The Challenge and Opportunity of Islamic Insurance
Cultural differences can make it difficult for insurers to adapt to the Islamic market. Islamic law, or Shari'ah—which is derived from the holy book of Muslims, Qur'an, and from Sunnah, the prophet Muhammad's sayings, practices, and living habits—provides legal guidelines for the political and economic systems of Islamic society. Shari'ah classifies every human activity into five categories: commanded, recommended, indifferent, reprehended, and prohibited. Although some conservative Muslims continue to avoid insurance products in any form, most feel that insurance can be carried out in accordance with Shari'ah. Currently, Shari'ah-compliant insurance firms exist in Malaysia, Indonesia, Saudi Arabia, Tunisia, Luxembourg, Sudan, and Bahrain. The main model of private Islamic insurance is called Takafol, which resembles Western reciprocal insurance exchanges.
& Petrick, J. A.

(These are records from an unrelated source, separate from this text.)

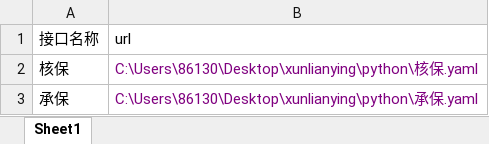
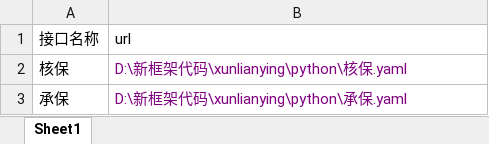
Before and after one commit to 13023299931/testxiaoniu, an Excel workbook: case/A1000013.xlsx, sheet Sheet1, drawn as a sheet; values as stored, in another font and other column widths than the file's, no borders; the diff names each change by its address in the sheet, - before the commit and + after, or states it on an @@ line.

```diff
--- a/case/A1000013.xlsx (sheet Sheet1)
+++ b/case/A1000013.xlsx (sheet Sheet1)
-B2 (url): C:\Users\86130\Desktop\xunlianying\python\核保.yaml
+B2 (url): D:\新框架代码\xunlianying\python\核保.yaml
-B3 (url): C:\Users\86130\Desktop\xunlianying\python\承保.yaml
+B3 (url): D:\新框架代码\xunlianying\python\承保.yaml
```
Also changed, not shown: 21 other files.
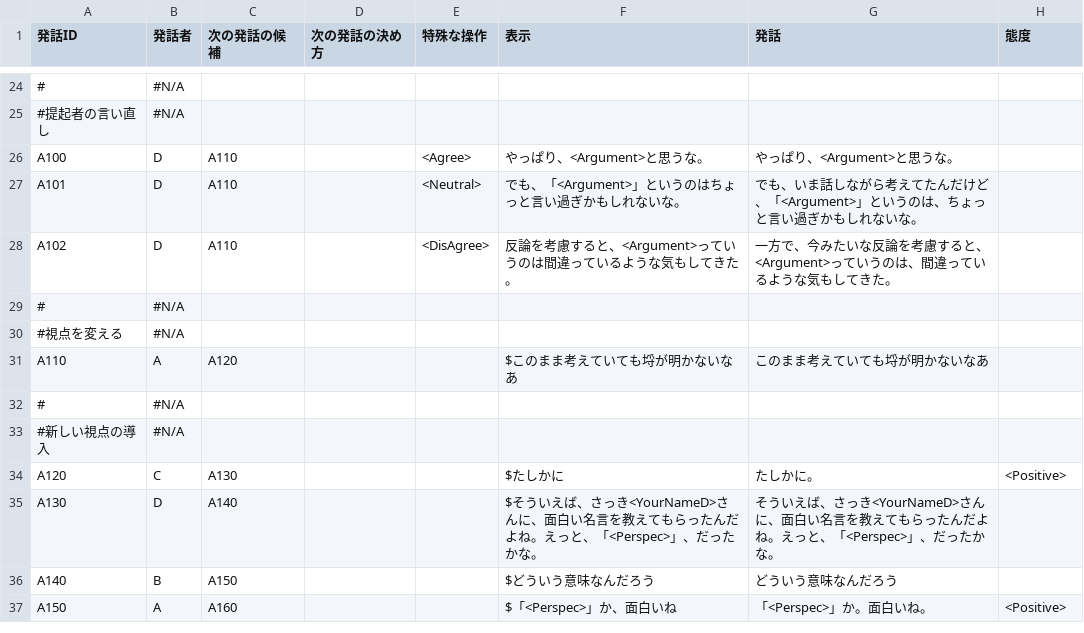
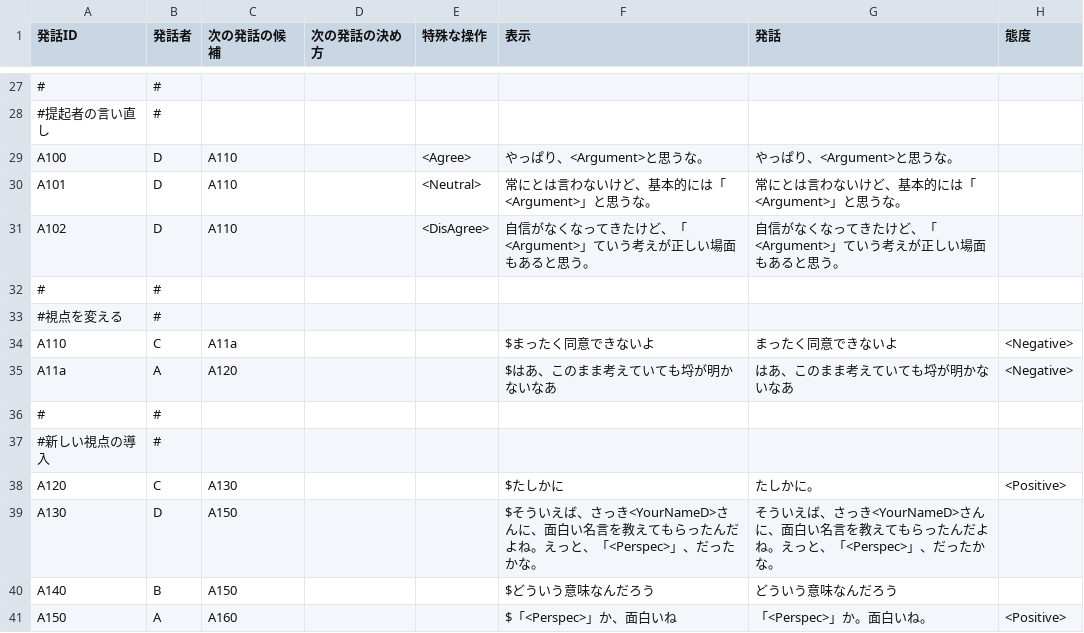
Before and after one commit to anchor200/2020_mRMDS_client, a CSV file: transcripts/PRESET/BranchD.csv, drawn as a sheet; only a part is shown, gaps mark what is left out; addresses are those after the commit; the diff covers the shown part only; the diff names each change by its address in the sheet, - before the commit and + after, or states it on an @@ line.

```diff
--- a/transcripts/PRESET/BranchD.csv
+++ b/transcripts/PRESET/BranchD.csv
-B27:B28 (発話者): #N/A
+B27:B28 (発話者): #
-F30 (表示): でも、「<Argument>」というのはちょっと言い過ぎかもしれないな。
+F30 (表示): 常にとは言わないけど、基本的には「<Argument>」と思うな。
-G30 (発話): でも、いま話しながら考えてたんだけど、「<Argument>」というのは、ちょっと言い過ぎかもしれないな。
+G30 (発話): 常にとは言わないけど、基本的には「<Argument>」と思うな。
-F31 (表示): 反論を考慮すると、<Argument>っていうのは間違っているような気もしてきた。
+F31 (表示): 自信がなくなってきたけど、「<Argument>」ていう考えが正しい場面もあると思う。
-G31 (発話): 一方で、今みたいな反論を考慮すると、<Argument>っていうのは、間違っているような気もしてきた。
+G31 (発話): 自信がなくなってきたけど、「<Argument>」ていう考えが正しい場面もあると思う。
-B32:B33 (発話者): #N/A
+B32:B33 (発話者): #
+row 34: A110 | C | A11a |  |  | $まったく同意できないよ | まったく同意できないよ | <Negative>
-A35 (発話ID): A110
+A35 (発話ID): A11a
-F35 (表示): $このまま考えていても埒が明かないなあ
+F35 (表示): $はあ、このまま考えていても埒が明かないなあ
-G35 (発話): このまま考えていても埒が明かないなあ
+G35 (発話): はあ、このまま考えていても埒が明かないなあ
-H35 (態度): (empty)
+H35 (態度): <Negative>
-B36:B37 (発話者): #N/A
+B36:B37 (発話者): #
-C39 (次の発話の候補): A140
+C39 (次の発話の候補): A150
```
Also changed, not shown: 6 added rows, 3 removed rows and 52 edited cells elsewhere in this file, 55 other files.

(2003). The Challenge and Opportunity of Islamic Insurance. Risk Management, 50 (3), 28-31.